━━━━━ Recorded information ━━━━━

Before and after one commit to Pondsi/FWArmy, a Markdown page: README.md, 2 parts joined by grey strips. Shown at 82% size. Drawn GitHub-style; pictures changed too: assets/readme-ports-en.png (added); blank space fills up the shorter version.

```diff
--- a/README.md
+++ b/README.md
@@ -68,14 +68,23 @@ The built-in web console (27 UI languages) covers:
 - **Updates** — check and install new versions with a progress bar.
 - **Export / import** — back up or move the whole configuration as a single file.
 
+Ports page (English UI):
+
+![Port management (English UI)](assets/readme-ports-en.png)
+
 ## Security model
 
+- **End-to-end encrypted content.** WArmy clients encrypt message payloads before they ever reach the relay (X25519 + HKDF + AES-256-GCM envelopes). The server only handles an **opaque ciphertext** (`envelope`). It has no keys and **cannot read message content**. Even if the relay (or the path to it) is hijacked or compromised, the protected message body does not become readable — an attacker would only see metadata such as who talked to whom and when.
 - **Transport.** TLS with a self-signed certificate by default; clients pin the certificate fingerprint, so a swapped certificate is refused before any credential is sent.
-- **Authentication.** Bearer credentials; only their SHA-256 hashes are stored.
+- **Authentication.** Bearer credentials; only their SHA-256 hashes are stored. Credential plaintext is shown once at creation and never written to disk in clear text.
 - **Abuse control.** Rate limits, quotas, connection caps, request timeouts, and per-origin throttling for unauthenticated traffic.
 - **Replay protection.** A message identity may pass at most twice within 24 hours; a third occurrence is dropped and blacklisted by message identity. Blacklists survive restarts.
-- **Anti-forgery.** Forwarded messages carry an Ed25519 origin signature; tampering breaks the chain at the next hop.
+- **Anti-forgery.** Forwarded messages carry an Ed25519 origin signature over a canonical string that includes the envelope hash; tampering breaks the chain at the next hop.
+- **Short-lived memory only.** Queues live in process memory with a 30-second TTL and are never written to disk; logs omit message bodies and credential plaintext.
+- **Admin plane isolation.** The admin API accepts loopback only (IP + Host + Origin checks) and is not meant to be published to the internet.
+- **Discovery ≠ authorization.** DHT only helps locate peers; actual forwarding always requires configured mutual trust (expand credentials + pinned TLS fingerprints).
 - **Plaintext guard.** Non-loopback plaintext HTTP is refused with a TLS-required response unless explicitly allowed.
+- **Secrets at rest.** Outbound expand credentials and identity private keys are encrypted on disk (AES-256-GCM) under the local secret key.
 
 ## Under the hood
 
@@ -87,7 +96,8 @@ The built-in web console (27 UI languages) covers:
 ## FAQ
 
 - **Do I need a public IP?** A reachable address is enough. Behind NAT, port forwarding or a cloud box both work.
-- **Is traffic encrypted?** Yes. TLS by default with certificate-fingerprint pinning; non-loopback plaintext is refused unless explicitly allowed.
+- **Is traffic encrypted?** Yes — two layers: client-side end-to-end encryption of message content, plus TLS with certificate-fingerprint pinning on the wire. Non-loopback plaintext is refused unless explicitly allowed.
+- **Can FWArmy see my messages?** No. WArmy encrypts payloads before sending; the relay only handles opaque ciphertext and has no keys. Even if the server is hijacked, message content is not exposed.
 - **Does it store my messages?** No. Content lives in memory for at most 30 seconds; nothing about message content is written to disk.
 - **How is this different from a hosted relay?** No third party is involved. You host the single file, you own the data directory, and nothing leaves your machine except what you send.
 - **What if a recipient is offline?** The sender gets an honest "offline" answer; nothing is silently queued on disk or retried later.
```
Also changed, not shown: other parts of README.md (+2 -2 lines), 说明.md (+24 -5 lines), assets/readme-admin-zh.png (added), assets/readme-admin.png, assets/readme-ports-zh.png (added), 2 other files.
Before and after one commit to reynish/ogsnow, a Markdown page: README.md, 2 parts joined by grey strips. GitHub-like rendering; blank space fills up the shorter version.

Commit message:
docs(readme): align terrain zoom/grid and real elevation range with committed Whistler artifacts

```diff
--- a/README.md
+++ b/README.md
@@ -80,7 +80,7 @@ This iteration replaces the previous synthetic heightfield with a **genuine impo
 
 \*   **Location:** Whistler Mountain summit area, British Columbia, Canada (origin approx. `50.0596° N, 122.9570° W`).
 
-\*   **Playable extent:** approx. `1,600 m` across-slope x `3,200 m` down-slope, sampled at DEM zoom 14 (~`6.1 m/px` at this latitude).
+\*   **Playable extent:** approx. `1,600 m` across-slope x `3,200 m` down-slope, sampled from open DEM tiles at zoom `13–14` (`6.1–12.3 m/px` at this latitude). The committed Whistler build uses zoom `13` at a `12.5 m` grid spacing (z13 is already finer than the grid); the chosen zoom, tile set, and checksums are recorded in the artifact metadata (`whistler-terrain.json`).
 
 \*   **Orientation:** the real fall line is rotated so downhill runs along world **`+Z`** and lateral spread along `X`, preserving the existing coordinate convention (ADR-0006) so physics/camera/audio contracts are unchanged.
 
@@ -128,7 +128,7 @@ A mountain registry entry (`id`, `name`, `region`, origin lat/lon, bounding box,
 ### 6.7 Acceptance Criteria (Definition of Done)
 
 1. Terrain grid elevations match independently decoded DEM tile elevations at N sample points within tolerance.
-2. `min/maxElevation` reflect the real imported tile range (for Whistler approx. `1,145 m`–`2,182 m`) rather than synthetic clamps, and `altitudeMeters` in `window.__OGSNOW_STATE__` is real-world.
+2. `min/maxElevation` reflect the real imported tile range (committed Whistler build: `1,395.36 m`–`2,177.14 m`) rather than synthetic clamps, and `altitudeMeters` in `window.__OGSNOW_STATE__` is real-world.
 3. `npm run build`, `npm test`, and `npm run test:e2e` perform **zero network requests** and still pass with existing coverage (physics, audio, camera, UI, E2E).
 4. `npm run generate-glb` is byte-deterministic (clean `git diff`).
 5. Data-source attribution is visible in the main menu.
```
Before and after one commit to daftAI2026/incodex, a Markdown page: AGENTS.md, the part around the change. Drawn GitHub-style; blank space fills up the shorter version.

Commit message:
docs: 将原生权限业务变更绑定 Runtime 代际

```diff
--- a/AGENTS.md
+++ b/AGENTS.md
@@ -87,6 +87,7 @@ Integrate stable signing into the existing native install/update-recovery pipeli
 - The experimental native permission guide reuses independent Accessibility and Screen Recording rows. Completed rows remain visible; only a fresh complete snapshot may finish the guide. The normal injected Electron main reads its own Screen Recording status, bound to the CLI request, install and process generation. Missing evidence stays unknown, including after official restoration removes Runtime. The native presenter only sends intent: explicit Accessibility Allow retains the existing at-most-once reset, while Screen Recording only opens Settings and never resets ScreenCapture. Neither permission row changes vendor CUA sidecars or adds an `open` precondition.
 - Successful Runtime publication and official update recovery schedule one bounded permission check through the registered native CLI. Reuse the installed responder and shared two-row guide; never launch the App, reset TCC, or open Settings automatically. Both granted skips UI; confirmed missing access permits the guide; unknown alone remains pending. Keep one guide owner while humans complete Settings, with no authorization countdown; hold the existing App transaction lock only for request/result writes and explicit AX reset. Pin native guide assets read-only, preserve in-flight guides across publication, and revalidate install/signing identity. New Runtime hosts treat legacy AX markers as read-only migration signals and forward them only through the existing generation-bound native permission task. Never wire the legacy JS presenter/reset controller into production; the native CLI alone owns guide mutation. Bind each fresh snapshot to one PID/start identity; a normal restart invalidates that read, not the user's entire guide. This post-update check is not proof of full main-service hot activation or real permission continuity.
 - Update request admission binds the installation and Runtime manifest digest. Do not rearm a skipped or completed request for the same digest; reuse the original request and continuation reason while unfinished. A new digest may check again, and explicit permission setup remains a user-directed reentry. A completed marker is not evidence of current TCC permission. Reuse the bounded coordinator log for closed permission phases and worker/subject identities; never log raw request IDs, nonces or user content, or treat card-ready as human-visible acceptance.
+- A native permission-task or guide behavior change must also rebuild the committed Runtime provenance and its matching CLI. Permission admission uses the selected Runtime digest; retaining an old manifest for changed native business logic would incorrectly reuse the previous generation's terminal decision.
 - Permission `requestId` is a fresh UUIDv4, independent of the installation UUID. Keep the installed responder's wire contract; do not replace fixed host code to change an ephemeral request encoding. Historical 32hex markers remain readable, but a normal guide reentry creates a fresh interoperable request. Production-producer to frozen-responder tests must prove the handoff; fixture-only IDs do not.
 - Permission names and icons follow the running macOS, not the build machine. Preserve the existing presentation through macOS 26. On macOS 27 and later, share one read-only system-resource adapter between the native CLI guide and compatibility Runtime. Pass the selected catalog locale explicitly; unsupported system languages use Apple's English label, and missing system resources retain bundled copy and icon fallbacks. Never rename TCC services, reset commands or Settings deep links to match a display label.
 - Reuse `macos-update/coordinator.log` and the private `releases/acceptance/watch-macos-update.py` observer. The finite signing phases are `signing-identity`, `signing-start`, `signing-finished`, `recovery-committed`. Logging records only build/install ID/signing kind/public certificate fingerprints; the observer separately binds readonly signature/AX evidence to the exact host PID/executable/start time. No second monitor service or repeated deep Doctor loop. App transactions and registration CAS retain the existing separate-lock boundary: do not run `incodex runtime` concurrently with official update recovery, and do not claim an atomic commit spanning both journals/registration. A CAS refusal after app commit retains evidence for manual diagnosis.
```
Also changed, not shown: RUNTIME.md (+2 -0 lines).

━━━━━

*Problem requirements*. In the records shown above, how many lines include the word "traffic"? Answer with the number only.

*Task answer*. 3